# 2D turret aiming at the player, but only within a certain arc and with a defined angular velocity

I have a turret game object and a player game object, say it's a spaceship. Right now, every frame the turret updates its rotation, so it's always pointing at the player, giving it potentially infinite angular velocity.

What I want is to restrict the turret's aiming angle. As an example, say the turret may only track the player within an angle of 0 to 180 degrees (where orientation 0 would be "to the right", or Vector(1, 0)).

I can do this in code, but my issue is that if the player then enters the "tracking arc" of the turret, the turret immediately adjusts its rotation, seemingly "jumping" to tracking the player, whereas I want it to slowly rotate towards the player, based on some agility / angular_velocity variable.

How can implement an "angular velocity" so my turret rotates only at a certain speed?

My current code (scope turret):

function update(delta)
turret.rotation = getAngleFromTo(self.position, player.position)

• I recently answered a question about how to implement a RotateTowards method (ie. one that rotates at a controllable rate/step per frame). Does this help you? Nov 2, 2022 at 10:34
• @DMZGregory That is sort of helpful, however would it be rude if i would ask you to repost this but for a 2D variant ? I have almost no experience in 3D so im sort of unable to adjust your code for my usecase. Sorry. Nov 2, 2022 at 11:18

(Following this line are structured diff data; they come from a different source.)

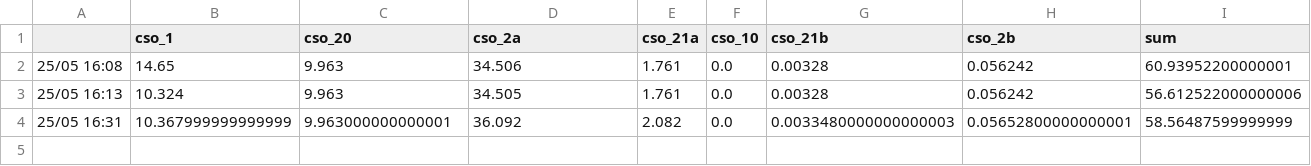
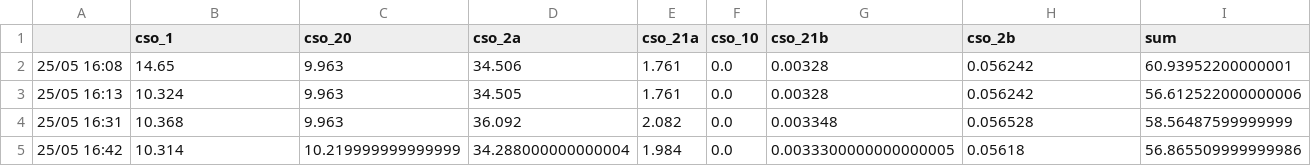
Before and after one commit to jipsteiger/ENVM1601, a CSV file: RTC/results/sim_result.csv, drawn as a sheet.

```diff
--- a/RTC/results/sim_result.csv
+++ b/RTC/results/sim_result.csv
@@ -3,2 +3,3 @@
 25/05 16:13,10.324,9.963,34.505,1.761,0.0,0.00328,0.056242,56.612522000000006
-25/05 16:31,10.367999999999999,9.963000000000001,36.092,2.082,0.0,0.0033480000000000003,0.05652800000000001,58.56487599999999
+25/05 16:31,10.368,9.963,36.092,2.082,0.0,0.003348,0.056528,58.56487599999999
+25/05 16:42,10.314,10.219999999999999,34.288000000000004,1.984,0.0,0.0033300000000000005,0.05618,56.865509999999986
```
Also changed, not shown: 5 other files.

First we'll make a couple utility functions:

// Map an angle into a standard range [-180, 180) degrees.
// (This matches Atan2 return range, avoids special cases for angles > 360 etc.,
//  and makes it easy to rotate "the shortest way" between two angles.)
float NormalizeAngle(float degrees) {
degrees += 180f;
float fullTurns = Mathf.Floor(degrees/360f);
return degrees - fullTurns * 360f - 180f;
}

// Clamp an angle between a clockwise limit and counterclockwise limit (all in degrees),
// snapping out of bounds angles to whichever bound is closest around the circle.
float ClampAngle(float degrees, float cwLimit, float ccwLimit) {
// Get all inputs into standard range, to minimize wrap-around cases to deal with.
degrees = NormalizeAngle(degrees);
cwLimit = NormalizeAngle(cwLimit);
ccwLimit = NormalizeAngle(ccwLimit);

// If in bounds, return the angle. Two cases for whether the allowed
// range does not / does cross the -180/180 wrap-around point.
if (ccwLimit >= cwLimit) {
if (degrees <= ccwLimit && degrees >= cwLimit)
return degrees;
} else {
if (degrees >= cwLimit || degrees <= ccwLimit)
return degrees;
}

// If we get here, the angle is outside our range.
// Find its difference from each limit:
float cwDifference = Mathf.Abs(NormalizeAngle(degrees - cwLimit));
float ccwDifference = Mathf.Abs(NormalizeAngle(degrees - ccwLimit));

// Clamp to the closest of the two limits:
if (cwDifference <= ccwDifference)
return cwLimit;
else
return ccwLimit;
}


Now we can compute your new rotation angle like so:

float GetNewRotation(float degreesPerSecond, float deltaTimeSeconds) {

// Form a vector pointing from the turret to the player.
Vector2 toTarget = player.position - turret.position;

// Extract the bearing angle from this vector, in range [-180, 180).
float targetAngle = Math.Atan2(toTarget.y, toTarget.x) * Mathf.Rad2Deg;

// Clamp to within our turret's min/max range.
targetAngle = ClampAngle(targetAngle, turret.cwLimit, turret.ccwLimit);

// Find shortest signed angle between current and target rotation.
float difference = NormalizeAngle(targetAngle - turret.rotation);

// Work out maximum travel this frame, and clamp difference to those bounds.
float maxAngleStep = degreesPerSecond * deltaTimeSeconds;

// Can be replaced with a Clamp(value, min, max) function if you have one.
float step = Mathf.Min(Mathf.Max(difference, -maxAngleStep), maxAngleStep);

// Increment our rotation angle by this limited step, and return a normalized version.
return NormalizeAngle(turret.rotation + step);
}

• fantastic, you are a genius Nov 6, 2022 at 10:41